The session was followed by a networking event hosted by Link, the LGBT Insurance network, and a lunchtime talk from representatives of Diversity Role Models.

The most popular session of the day was an evening talk from Lord John Browne, the former head of BP and now chairman of L1 Energy. It took place at the Aon Centre, in the new Leadenhall Building (aka, the Cheese Grater).

Browne was introduced by Corporation of Lloyd’s Chairman, John Nelson.

Browne recounted his own story about being outed by a newspaper whilst still at BP, and his subsequent resignation. He talked about writing his book, The Glass Closet, and the – overwhelmingly positive – reaction he had had from people since.

Browne has talked to many people in the business world about LGBTI inclusion, and was aware how much work still needs to be done – both in the UK and globally.

He recounted how a head hunter had approached him after a talk he gave in the Midlands recently and had said how a CEO had asked him to recruit a new senior member of staff. His blunt instructions were; ‘I want them male, white and straight.’

‘We must not forget that the situation outside major metropolis like London, New York and LA is still very different,’ cautioned Browne.

He said that he thought that companies could be doing a lot more to monitor how many LGBTI staff they had, in order to track their progress in this area.
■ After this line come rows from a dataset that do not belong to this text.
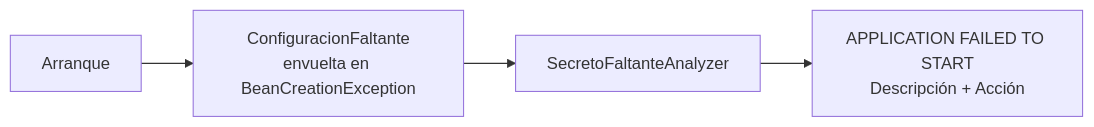
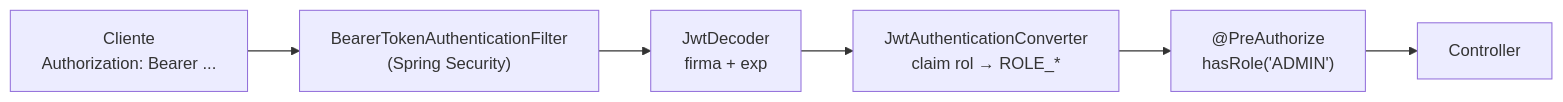
Before and after one commit to NICORUIZ93/The_Imperial_Book: the second of 4 diagrams in web/public/content/spring-boot/modulo-5.md, drawn with Mermaid. The commit also changed other lines of this file and 125 other files, not shown here.

````diff
--- a/web/public/content/spring-boot/modulo-5.md
+++ b/web/public/content/spring-boot/modulo-5.md
@@ -507,6 +236,8 @@
 ```mermaid
 flowchart LR
-    A["Arranque"] --> E["ConfiguracionFaltante<br/>envuelta en BeanCreationException"]
-    E --> F["SecretoFaltanteAnalyzer"]
-    F --> R["APPLICATION FAILED TO START<br/>Descripción + Acción"]
+  C["Cliente<br/>Authorization: Bearer ..."] --> F["BearerTokenAuthenticationFilter<br/>(Spring Security)"]
+  F --> D["JwtDecoder<br/>firma + exp"]
+  D --> K["JwtAuthenticationConverter<br/>claim rol → ROLE_*"]
+  K --> A["@PreAuthorize<br/>hasRole('ADMIN')"]
+  A --> R["Controller"]
 ```
````
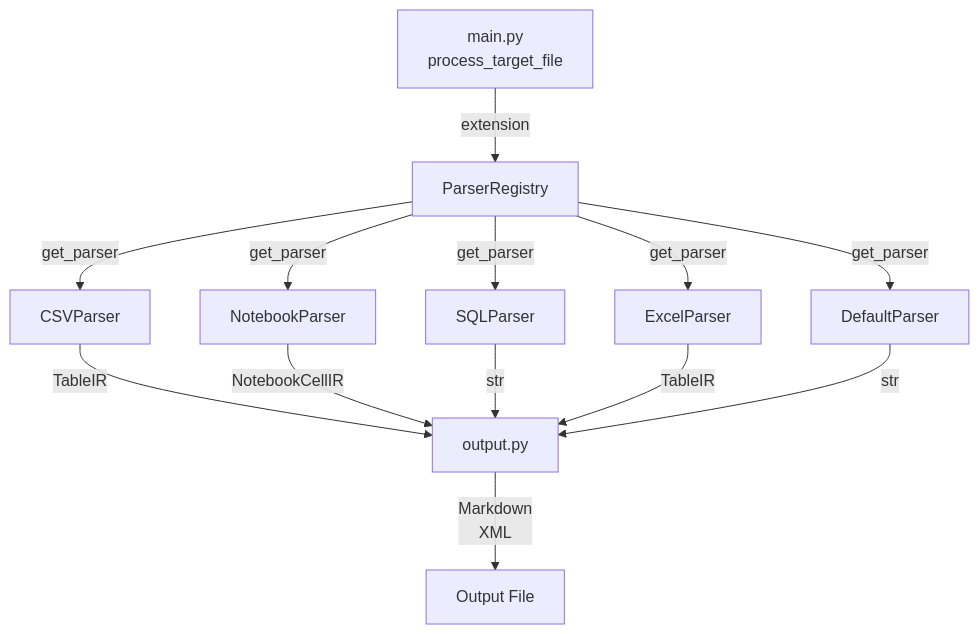
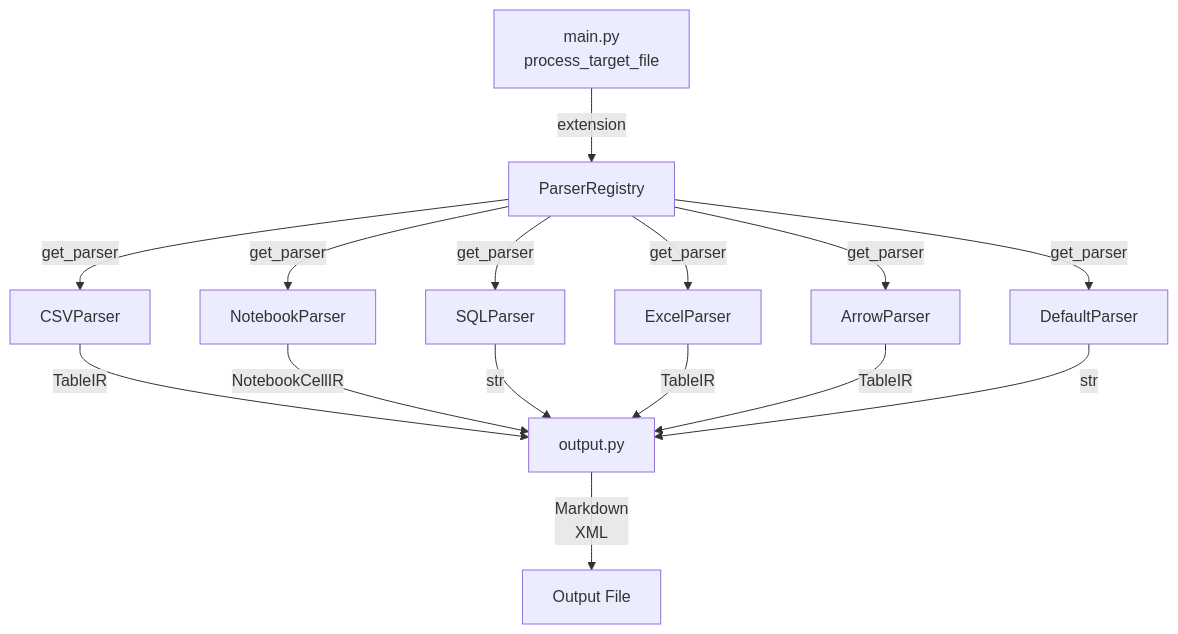
Before and after one commit to arianmokhtariha/data2prompt: the diagram in docs/parsers.md, drawn with Mermaid. The commit also changed other lines of this file and 2 other files, not shown here.

First line of the commit message:
docs: document ArrowParser and parquet optional install

````diff
--- a/docs/parsers.md
+++ b/docs/parsers.md
@@ -7,17 +7,19 @@
 ```mermaid
 graph TD
     Main[main.py<br/>process_target_file] -->|extension| Registry[ParserRegistry]
     Registry -->|get_parser| CSVParser[CSVParser]
     Registry -->|get_parser| NotebookParser[NotebookParser]
     Registry -->|get_parser| SQLParser[SQLParser]
     Registry -->|get_parser| ExcelParser[ExcelParser]
+    Registry -->|get_parser| ArrowParser[ArrowParser]
     Registry -->|get_parser| DefaultParser[DefaultParser]
     
     CSVParser -->|TableIR| Output[output.py]
     NotebookParser -->|NotebookCellIR| Output
     SQLParser -->|str| Output
     ExcelParser -->|TableIR| Output
+    ArrowParser -->|TableIR| Output
     DefaultParser -->|str| Output
     
     Output -->|Markdown<br/>XML| File[Output File]
 ```
````
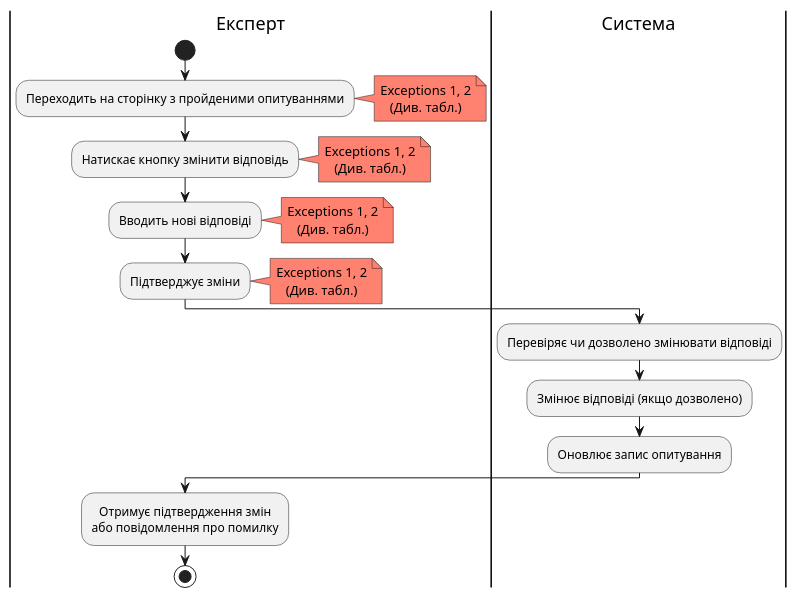
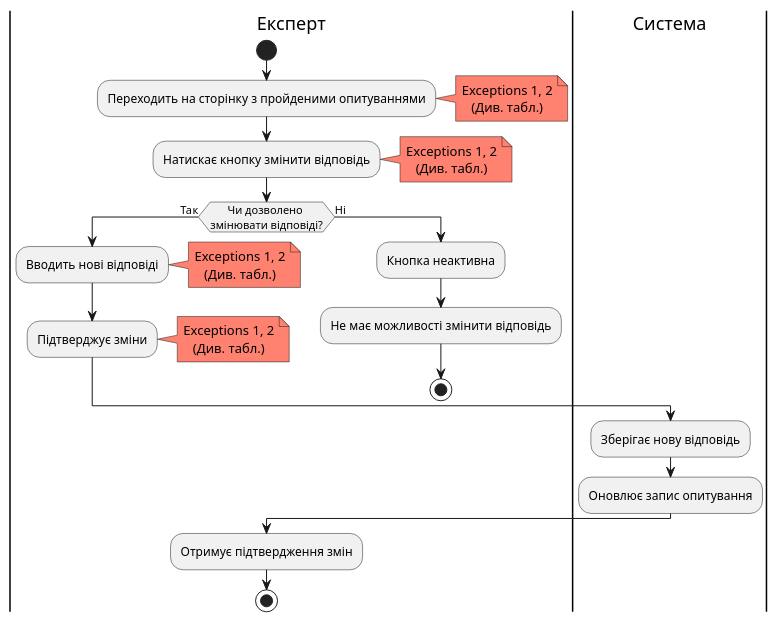
Before and after one commit to generalmaks/db_labs: the second of 2 diagrams in docs/use_cases.md, drawn with PlantUML. The commit also changed other lines of this file, not shown here.

Commit message:
Add fixes to activity diagrams

````diff
--- a/docs/use_cases.md
+++ b/docs/use_cases.md
@@ -81,39 +80,44 @@
 ```plantuml
 @startuml
+skinparam defaultTextAlignment center
 |Експерт|
 start
-skinparam defaultTextAlignment center
 
 :Переходить на сторінку з пройденими опитуваннями;
 note right #ff8170
 Exceptions 1, 2
 (Див. табл.)
 end note
 :Натискає кнопку змінити відповідь;
 note right #ff8170
 Exceptions 1, 2
 (Див. табл.)
 end note
-:Вводить нові відповіді;
-note right #ff8170
-Exceptions 1, 2
-(Див. табл.)
-end note
-:Підтверджує зміни;
-note right #ff8170
-Exceptions 1, 2
-(Див. табл.)
-end note
+if (Чи дозволено 
+змінювати відповіді?) then (Так)
+  :Вводить нові відповіді;
+  note right #ff8170
+  Exceptions 1, 2
+  (Див. табл.)
+  end note
+  :Підтверджує зміни;
+  note right #ff8170
+  Exceptions 1, 2
+  (Див. табл.)
+  end note
+else (Ні)
+  :Кнопка неактивна;
+  :Не має можливості змінити відповідь;
+  stop
+endif
 
 |Система|
-:Перевіряє чи дозволено змінювати відповіді;
-:Змінює відповіді (якщо дозволено);
+:Зберігає нову відповідь;
 :Оновлює запис опитування;
 
 |Експерт|
-:Отримує підтвердження змін 
-або повідомлення про помилку;
+:Отримує підтвердження змін;
 
 stop
 @enduml
 ```
````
Unless more companies collect such data, it’s impossible to know how widespread exclusion and bias persists.

A Dive In poster outside the Lloyds Building in the city of London
A Dive In poster outside the Lloyds Building in the city of London

Erik Johnson, one of the founders of [email protected] and now Assistant Vice President of Allied World, heralded the Out in the Market day as a great success, saying that around 400 people had registered to attend events across the day.

‘Out in the Market, the LGBT focused day of the Dive In Festival was made all the more special by having Corporation of Lloyd’s Chairman, John Nelson there with Lord Browne at the end of a day. That was very untypical for the Lloyd’s insurance market.

‘It began by challenging HR people to think about LGBT people as a significant talent pool to be nurtured and ended with some of the most powerful people in the City speaking openly about the importance and the business case for being out at work.’

His sentiments were echoed by Jason Groves, director of communications at Marsh and chair of the communications committee for the festival.

‘We’ve had a fantastic reaction to the entire Dive In Festival, with many events being virtually packed out,’ he told Gay Star Business. ‘The festival has definitely helped to change many hearts and minds about the business case for diversity and inclusion in the insurance sector.’

Images: Festival images Alice Lubbock – @alice_lub | Photo of Dive In poster outside Lloyds: David Hudson @davidhudson_uk